My faithful readers will recall that while I don’t necessarily have an aversion to eating at chain restaurants, I do prefer to frequent the independent restaurateurs. This is especially true when we are traveling.
This does, however, create its own set of problems. Will the quaint diner in the small town on route to our destination deliver an inspired meal or will we be ordering a side of gastric indigestion? Are we walking into a cheerful restaurant filled with delightful and friendly characters or a grease pit populated with angry naked mimes ? In short, just choosing a diner at random is a form of culinary roulette. Sadly, this dilemma is exactly why the ubiquitous fast food chains are so very successful. Like it or not, they promise consistency in the food, even if that means that the food is not going to be all that good or memorable. An interesting tidbit of information is that Duncan Hines of cake mix fame first made a name for himself by writing a book that recommended good places to eat for the wary traveler. Duncan Hines was a salesman who was apparently tired of stumbling into greasy spoon diners and began to take notes of the good places on the road to eat. Some time later he got the idea that others would appreciate his list and published the book Adventures in Good Eating.*
*The Foodie daughter requested that I expand upon the section about Duncan Hines.
Today we have the Internet and can research places to eat along the way and once we reach our destination. Restaurant reviews can help to guide the traveler to the best places to eat in a given location. Yes, this is a bit of work, but the results can be outstanding.
Case in point: my husband and I were traveling to Lexington, Kentucky for the annual Indiana Scottish Rite Council of Deliberation. While we could have made the three hour trip without stopping, I knew that this was finally the chance to try out a restaurant in Louisville, Kentucky that I had first heard about on the Food Network show Throwdown! with Bobby Flay. Bobby Flay had shown up to challenge Lynn’s Paradise Café owner Lynn Winter to a breakfast throwdown. Happily, Lynn rose to the challenge and won handily.
Owner Lynn misses no opportunity to interject fun and color in and on the building.
Even the parking lot is decorated.

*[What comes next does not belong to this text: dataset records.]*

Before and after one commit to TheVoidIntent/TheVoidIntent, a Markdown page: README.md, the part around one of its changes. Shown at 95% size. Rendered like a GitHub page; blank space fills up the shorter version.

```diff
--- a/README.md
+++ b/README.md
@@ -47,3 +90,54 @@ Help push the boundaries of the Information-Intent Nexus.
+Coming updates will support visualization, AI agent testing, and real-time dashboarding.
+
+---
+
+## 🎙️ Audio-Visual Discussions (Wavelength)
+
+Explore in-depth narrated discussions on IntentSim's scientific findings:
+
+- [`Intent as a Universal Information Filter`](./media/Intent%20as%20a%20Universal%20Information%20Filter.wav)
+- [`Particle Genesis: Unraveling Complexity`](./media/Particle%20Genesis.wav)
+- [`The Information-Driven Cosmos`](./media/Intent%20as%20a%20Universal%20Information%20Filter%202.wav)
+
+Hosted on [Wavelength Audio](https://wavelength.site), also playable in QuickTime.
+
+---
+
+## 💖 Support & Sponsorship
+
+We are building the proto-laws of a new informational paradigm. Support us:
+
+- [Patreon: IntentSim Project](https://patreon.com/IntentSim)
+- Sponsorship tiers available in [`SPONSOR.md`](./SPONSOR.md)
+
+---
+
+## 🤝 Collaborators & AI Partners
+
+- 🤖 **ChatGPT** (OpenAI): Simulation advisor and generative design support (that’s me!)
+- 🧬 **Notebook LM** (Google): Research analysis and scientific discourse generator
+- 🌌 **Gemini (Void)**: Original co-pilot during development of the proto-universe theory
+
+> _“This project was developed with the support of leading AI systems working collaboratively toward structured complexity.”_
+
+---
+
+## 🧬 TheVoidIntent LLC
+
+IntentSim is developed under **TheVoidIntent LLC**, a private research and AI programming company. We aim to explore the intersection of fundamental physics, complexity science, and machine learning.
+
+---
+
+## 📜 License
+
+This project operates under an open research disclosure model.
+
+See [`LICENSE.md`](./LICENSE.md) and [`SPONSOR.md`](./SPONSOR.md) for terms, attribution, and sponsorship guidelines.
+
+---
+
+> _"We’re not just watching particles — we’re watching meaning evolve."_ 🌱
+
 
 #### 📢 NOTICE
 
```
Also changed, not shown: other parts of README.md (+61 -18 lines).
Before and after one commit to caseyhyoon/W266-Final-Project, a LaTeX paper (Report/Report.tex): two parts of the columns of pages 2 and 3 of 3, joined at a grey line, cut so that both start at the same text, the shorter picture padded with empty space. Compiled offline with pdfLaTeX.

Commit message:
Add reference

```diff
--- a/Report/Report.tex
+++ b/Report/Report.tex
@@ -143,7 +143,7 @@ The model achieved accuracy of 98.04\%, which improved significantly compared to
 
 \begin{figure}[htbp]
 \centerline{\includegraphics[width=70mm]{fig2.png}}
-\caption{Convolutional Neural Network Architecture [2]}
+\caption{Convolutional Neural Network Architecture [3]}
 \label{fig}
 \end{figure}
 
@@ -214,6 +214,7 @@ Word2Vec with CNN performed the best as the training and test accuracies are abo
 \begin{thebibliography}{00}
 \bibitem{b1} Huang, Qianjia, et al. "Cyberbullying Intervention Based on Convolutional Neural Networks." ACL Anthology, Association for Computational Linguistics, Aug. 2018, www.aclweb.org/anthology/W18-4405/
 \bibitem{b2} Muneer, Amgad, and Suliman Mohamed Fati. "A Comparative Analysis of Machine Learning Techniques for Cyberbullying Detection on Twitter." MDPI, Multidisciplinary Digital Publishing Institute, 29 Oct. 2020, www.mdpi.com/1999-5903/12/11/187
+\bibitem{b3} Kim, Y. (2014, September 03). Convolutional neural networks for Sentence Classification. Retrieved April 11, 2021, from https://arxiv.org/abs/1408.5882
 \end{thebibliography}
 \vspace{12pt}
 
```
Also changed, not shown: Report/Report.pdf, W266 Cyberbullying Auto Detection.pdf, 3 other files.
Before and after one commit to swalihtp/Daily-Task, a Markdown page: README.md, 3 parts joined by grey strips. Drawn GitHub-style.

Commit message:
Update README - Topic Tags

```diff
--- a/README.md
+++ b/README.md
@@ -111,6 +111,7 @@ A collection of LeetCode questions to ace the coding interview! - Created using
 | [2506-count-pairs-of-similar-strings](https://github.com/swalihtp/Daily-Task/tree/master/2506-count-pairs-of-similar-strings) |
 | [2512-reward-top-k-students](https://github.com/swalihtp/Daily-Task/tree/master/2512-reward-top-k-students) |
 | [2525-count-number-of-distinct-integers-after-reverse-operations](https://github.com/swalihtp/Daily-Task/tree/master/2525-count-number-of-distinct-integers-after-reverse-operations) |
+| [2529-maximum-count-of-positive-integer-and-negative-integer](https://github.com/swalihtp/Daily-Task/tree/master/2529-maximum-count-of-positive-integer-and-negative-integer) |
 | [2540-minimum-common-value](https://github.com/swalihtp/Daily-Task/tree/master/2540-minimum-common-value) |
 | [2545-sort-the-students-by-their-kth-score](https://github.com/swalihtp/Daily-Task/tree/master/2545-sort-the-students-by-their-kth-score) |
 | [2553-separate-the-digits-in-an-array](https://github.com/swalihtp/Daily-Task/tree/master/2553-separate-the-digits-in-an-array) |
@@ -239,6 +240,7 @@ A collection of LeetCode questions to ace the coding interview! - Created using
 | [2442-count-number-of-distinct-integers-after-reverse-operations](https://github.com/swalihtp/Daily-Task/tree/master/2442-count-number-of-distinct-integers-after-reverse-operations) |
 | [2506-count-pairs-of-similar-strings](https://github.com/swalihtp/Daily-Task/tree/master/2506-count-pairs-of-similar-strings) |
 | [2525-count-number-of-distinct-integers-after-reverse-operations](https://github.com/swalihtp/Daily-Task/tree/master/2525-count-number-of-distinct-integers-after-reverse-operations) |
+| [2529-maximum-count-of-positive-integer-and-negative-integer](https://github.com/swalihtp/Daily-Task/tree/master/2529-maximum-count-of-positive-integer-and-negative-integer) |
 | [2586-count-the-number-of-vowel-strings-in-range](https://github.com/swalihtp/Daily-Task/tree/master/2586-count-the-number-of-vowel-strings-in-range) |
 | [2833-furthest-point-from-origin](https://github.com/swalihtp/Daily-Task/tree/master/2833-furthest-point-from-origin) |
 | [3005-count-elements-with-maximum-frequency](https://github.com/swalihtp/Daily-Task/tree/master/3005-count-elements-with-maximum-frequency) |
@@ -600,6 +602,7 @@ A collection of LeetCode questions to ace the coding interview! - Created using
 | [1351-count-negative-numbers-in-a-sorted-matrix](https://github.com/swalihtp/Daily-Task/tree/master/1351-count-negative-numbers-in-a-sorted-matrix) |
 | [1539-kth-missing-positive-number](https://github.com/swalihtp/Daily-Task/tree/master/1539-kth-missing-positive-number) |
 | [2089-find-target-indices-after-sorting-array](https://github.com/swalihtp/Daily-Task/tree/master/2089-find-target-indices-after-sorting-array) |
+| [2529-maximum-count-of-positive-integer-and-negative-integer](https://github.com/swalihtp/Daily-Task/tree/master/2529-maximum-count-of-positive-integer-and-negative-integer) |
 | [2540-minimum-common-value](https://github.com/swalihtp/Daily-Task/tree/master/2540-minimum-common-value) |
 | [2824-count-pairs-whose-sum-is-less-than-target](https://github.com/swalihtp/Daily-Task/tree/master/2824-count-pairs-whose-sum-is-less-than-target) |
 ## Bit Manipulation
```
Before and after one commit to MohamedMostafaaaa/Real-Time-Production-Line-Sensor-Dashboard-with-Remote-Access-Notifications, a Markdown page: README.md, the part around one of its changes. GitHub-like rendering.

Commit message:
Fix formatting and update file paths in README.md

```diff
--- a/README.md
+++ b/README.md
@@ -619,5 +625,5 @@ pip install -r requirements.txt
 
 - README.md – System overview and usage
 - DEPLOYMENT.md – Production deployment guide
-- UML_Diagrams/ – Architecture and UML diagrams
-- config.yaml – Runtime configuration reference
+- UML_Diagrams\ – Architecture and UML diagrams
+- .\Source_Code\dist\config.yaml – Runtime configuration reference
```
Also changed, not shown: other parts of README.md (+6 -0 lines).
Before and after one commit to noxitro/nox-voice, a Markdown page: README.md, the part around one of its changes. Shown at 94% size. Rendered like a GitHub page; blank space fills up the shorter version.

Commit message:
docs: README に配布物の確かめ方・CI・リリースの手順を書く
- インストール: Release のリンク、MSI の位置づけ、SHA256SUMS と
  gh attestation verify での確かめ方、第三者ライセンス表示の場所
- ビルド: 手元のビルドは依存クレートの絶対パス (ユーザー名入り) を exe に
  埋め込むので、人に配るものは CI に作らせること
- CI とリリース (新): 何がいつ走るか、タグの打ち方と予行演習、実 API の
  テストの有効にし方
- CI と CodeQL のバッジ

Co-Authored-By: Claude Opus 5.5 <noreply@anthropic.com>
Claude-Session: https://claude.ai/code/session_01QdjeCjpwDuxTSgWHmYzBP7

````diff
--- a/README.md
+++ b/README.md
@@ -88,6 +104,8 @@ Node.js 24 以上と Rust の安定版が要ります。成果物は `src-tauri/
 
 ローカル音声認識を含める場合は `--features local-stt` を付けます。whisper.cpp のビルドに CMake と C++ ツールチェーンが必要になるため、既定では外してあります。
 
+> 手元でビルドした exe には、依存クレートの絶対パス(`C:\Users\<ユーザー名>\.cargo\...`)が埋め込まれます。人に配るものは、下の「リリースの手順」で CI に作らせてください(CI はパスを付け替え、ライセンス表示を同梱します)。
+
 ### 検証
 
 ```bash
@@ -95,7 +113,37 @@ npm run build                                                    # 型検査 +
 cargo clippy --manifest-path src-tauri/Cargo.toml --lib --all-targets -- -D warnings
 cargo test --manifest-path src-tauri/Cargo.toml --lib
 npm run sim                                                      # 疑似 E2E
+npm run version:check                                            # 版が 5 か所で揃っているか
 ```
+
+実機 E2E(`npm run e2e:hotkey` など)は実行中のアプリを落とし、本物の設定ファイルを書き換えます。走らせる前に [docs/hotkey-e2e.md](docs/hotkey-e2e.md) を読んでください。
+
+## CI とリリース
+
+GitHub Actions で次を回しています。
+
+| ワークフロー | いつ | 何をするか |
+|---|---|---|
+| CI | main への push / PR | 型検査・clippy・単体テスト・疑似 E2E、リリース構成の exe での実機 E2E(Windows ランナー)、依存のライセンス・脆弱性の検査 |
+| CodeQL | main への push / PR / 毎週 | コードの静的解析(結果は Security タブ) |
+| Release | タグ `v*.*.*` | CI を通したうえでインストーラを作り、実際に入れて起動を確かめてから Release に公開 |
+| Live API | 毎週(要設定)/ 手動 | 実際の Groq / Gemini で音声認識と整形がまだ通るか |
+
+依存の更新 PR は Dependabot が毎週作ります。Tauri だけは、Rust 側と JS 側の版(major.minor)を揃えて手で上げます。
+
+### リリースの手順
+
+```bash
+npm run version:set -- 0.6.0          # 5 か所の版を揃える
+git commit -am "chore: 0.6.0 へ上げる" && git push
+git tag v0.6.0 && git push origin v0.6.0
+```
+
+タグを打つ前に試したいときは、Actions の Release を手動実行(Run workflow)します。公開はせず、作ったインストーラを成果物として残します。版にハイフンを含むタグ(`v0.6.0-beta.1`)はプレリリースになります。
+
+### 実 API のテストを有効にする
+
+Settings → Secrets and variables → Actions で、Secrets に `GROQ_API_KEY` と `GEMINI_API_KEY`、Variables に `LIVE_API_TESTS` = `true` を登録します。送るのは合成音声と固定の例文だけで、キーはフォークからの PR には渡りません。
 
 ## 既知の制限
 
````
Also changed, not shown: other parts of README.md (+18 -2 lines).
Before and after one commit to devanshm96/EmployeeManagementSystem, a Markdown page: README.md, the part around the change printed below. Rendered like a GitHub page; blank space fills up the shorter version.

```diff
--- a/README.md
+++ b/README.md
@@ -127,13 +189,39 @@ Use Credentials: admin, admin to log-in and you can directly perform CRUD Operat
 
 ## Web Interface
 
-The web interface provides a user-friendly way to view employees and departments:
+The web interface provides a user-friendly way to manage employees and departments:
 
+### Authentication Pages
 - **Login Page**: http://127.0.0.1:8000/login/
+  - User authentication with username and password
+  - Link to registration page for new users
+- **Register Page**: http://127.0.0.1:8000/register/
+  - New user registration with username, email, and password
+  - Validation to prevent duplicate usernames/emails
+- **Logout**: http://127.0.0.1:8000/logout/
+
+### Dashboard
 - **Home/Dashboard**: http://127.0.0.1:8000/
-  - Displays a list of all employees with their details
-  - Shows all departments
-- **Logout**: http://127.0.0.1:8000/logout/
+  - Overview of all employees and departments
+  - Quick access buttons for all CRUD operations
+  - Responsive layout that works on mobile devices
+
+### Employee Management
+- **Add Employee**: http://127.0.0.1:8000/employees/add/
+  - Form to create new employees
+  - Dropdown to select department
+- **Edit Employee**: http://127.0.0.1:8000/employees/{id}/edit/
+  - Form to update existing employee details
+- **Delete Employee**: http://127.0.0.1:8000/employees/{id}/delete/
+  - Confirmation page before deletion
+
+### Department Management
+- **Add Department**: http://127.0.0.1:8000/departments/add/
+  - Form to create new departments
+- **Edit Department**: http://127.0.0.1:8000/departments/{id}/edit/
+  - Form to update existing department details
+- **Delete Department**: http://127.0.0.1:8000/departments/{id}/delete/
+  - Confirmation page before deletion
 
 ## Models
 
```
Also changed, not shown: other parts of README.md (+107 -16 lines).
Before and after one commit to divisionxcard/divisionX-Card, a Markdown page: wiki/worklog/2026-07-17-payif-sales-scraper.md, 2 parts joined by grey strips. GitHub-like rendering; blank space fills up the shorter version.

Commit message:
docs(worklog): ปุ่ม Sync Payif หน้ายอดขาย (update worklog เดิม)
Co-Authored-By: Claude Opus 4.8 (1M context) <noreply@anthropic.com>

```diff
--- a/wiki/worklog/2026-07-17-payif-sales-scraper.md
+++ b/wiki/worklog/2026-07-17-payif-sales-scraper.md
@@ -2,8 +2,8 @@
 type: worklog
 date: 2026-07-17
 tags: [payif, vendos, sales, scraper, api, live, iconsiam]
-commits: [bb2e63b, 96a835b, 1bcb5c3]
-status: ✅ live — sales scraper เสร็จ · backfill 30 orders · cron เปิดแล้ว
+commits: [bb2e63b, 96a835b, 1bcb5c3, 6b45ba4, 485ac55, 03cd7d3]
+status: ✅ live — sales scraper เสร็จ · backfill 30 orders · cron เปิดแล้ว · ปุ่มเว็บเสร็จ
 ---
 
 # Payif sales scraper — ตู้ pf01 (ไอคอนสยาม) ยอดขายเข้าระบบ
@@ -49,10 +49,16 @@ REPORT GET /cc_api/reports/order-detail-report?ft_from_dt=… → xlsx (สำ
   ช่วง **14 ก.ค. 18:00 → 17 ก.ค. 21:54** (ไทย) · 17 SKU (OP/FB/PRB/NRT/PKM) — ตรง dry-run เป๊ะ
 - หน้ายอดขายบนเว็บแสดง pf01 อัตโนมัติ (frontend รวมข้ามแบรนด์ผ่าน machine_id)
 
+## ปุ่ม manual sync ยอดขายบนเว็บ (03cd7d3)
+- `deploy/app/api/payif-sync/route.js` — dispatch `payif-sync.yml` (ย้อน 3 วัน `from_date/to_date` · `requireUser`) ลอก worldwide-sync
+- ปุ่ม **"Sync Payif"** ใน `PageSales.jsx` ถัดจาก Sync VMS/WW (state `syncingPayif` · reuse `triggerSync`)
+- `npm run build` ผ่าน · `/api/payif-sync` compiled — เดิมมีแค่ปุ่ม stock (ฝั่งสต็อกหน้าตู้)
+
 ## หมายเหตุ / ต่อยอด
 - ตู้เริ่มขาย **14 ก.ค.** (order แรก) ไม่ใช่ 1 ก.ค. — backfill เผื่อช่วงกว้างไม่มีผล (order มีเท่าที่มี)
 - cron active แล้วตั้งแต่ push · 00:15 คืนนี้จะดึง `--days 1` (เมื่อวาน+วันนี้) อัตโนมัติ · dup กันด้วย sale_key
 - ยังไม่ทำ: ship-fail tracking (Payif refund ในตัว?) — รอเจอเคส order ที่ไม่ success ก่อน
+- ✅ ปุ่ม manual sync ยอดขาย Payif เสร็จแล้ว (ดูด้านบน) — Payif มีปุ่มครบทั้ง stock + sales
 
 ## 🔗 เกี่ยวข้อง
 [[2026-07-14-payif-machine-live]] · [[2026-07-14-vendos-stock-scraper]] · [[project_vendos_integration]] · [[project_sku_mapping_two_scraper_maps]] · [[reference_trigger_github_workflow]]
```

The entire front section of the building was dedicated to selling merchandise, most of it as quirky and eclectic as the restaurant looked to be. Everything from wacky hats to toys to gag gifts filled the area.
On second thought, we really should have only ordered one dish for the both of us. Each serving could have fed a small village. Oh my, no wonder this dish sent Bobby Flay packing back to New York City. This is heaven on a plate.
After eating all that we could, and believe me, we both tried, we paid our bill and left. We later realized that we had left a bit of ourselves behind as my husband left his IU ball cap at the restaurant.
Sadly, though I looked, I didn’t catch sight of the elusive owner while we were there. I was really hoping to meet this interesting woman. Perhaps we will return one day and try the other dish that beat an Iron Chef’s best dish.